◆ Aim of the exercise: Without including the pictures, copy each line below exactly as it reads.

(Structured diff data)

=== Begin Enclosure ===

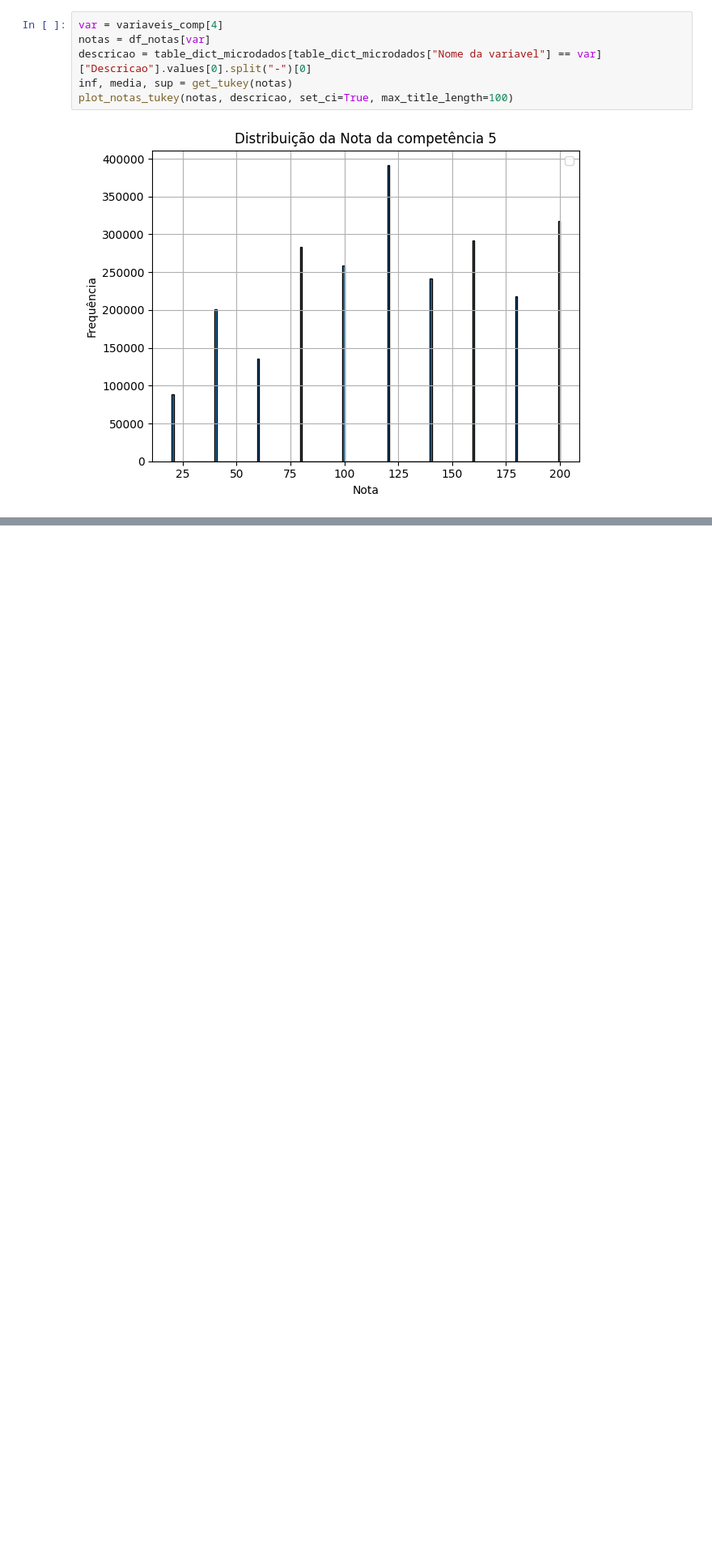
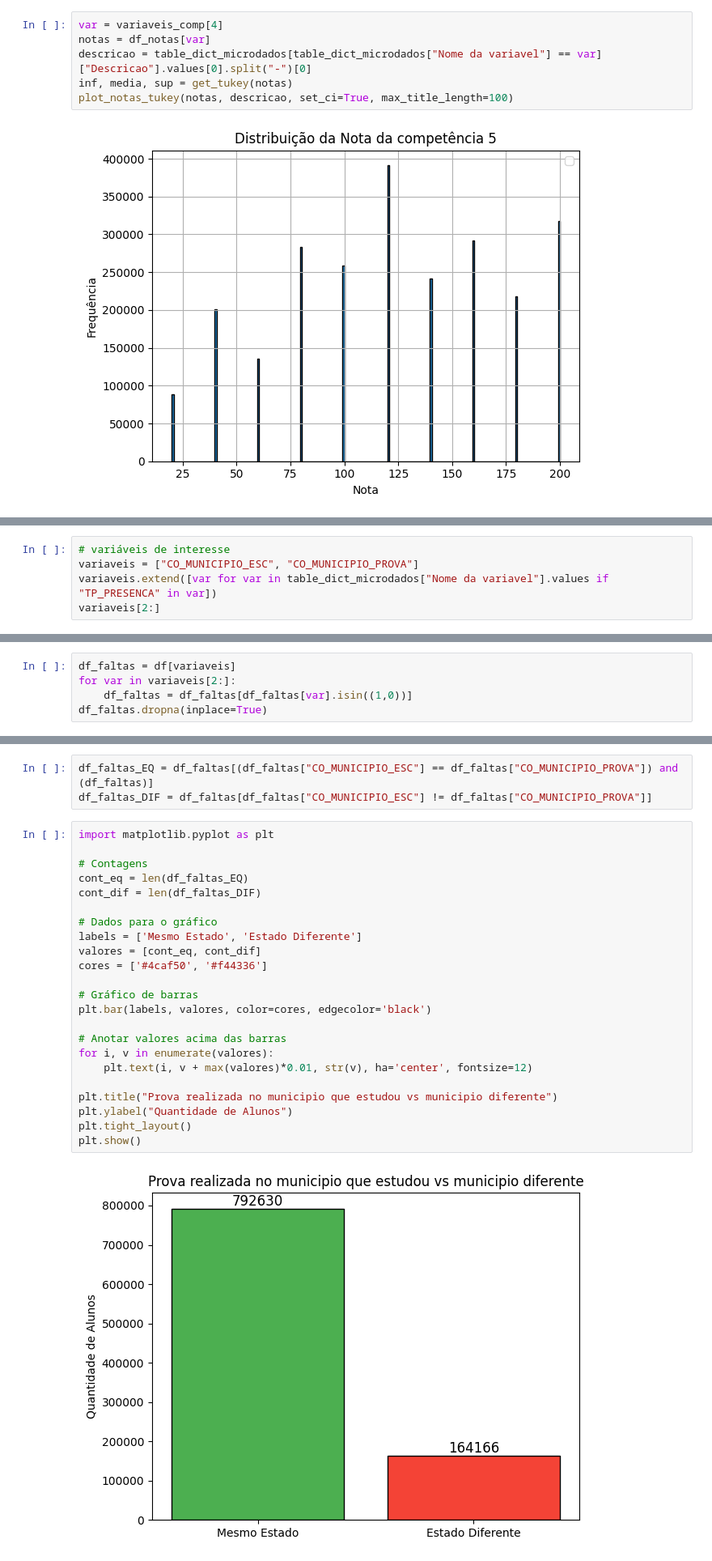
Before and after one commit to henriquefac/ciencia_de_dados_av1, a Jupyter notebook: av1/notebook/apresentacao/perguntas.ipynb, the cells around one changed output, grey strips where cells are left out. Shown at 81% size. Saved outputs shown, nothing was run; the diff lists cells and outputs as text; blank space fills up the shorter version.

Commit message:
Graficos municipios

```diff
--- a/av1/notebook/apresentacao/perguntas.ipynb
+++ b/av1/notebook/apresentacao/perguntas.ipynb
@@ -217,0 +220,5 @@ plot_notas_tukey(notas, descricao, set_ci=True, max_title_length=100)
+# %%
+# variáveis de interesse
+variaveis = ["CO_MUNICIPIO_ESC", "CO_MUNICIPIO_PROVA"]
+variaveis.extend([var for var in table_dict_microdados["Nome da variavel"].values if "TP_PRESENCA" in var])
+variaveis[2:]
@@ -217,0 +227,5 @@ plot_notas_tukey(notas, descricao, set_ci=True, max_title_length=100)
+# %%
+df_faltas = df[variaveis]
+for var in variaveis[2:]:
+    df_faltas = df_faltas[df_faltas[var].isin((1,0))]
+df_faltas.dropna(inplace=True)
@@ -217,0 +248,28 @@ plot_notas_tukey(notas, descricao, set_ci=True, max_title_length=100)
+# %%
+df_faltas_EQ = df_faltas[(df_faltas["CO_MUNICIPIO_ESC"] == df_faltas["CO_MUNICIPIO_PROVA"]) and (df_faltas)]
+df_faltas_DIF = df_faltas[df_faltas["CO_MUNICIPIO_ESC"] != df_faltas["CO_MUNICIPIO_PROVA"]]
+# %%
+import matplotlib.pyplot as plt
+
+# Contagens
+cont_eq = len(df_faltas_EQ)
+cont_dif = len(df_faltas_DIF)
+
+# Dados para o gráfico
+labels = ['Mesmo Estado', 'Estado Diferente']
+valores = [cont_eq, cont_dif]
+cores = ['#4caf50', '#f44336']
+
+# Gráfico de barras
+plt.bar(labels, valores, color=cores, edgecolor='black')
+
+# Anotar valores acima das barras
+for i, v in enumerate(valores):
+    plt.text(i, v + max(valores)*0.01, str(v), ha='center', fontsize=12)
+
+plt.title("Prova realizada no municipio que estudou vs municipio diferente")
+plt.ylabel("Quantidade de Alunos")
+plt.tight_layout()
+plt.show()
+# %% [output]
+[figure, added]
```
Also changed, not shown: parts of 7 cells of this notebook.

=== End Enclosure ===

◆ Answer section:
Before and after one commit to henriquefac/ciencia_de_dados_av1, a Jupyter notebook: av1/notebook/apresentacao/perguntas.ipynb, the cells around one changed output, grey strips where cells are left out. Shown at 81% size. Saved outputs shown, nothing was run; the diff lists cells and outputs as text; blank space fills up the shorter version.

Commit message:
Graficos municipios

```diff
--- a/av1/notebook/apresentacao/perguntas.ipynb
+++ b/av1/notebook/apresentacao/perguntas.ipynb
@@ -217,0 +220,5 @@ plot_notas_tukey(notas, descricao, set_ci=True, max_title_length=100)
+# %%
+# variáveis de interesse
+variaveis = ["CO_MUNICIPIO_ESC", "CO_MUNICIPIO_PROVA"]
+variaveis.extend([var for var in table_dict_microdados["Nome da variavel"].values if "TP_PRESENCA" in var])
+variaveis[2:]
@@ -217,0 +227,5 @@ plot_notas_tukey(notas, descricao, set_ci=True, max_title_length=100)
+# %%
+df_faltas = df[variaveis]
+for var in variaveis[2:]:
+    df_faltas = df_faltas[df_faltas[var].isin((1,0))]
+df_faltas.dropna(inplace=True)
@@ -217,0 +248,28 @@ plot_notas_tukey(notas, descricao, set_ci=True, max_title_length=100)
+# %%
+df_faltas_EQ = df_faltas[(df_faltas["CO_MUNICIPIO_ESC"] == df_faltas["CO_MUNICIPIO_PROVA"]) and (df_faltas)]
+df_faltas_DIF = df_faltas[df_faltas["CO_MUNICIPIO_ESC"] != df_faltas["CO_MUNICIPIO_PROVA"]]
+# %%
+import matplotlib.pyplot as plt
+
+# Contagens
+cont_eq = len(df_faltas_EQ)
+cont_dif = len(df_faltas_DIF)
+
+# Dados para o gráfico
+labels = ['Mesmo Estado', 'Estado Diferente']
+valores = [cont_eq, cont_dif]
+cores = ['#4caf50', '#f44336']
+
+# Gráfico de barras
+plt.bar(labels, valores, color=cores, edgecolor='black')
+
+# Anotar valores acima das barras
+for i, v in enumerate(valores):
+    plt.text(i, v + max(valores)*0.01, str(v), ha='center', fontsize=12)
+
+plt.title("Prova realizada no municipio que estudou vs municipio diferente")
+plt.ylabel("Quantidade de Alunos")
+plt.tight_layout()
+plt.show()
+# %% [output]
+[figure, added]
```
Also changed, not shown: parts of 7 cells of this notebook.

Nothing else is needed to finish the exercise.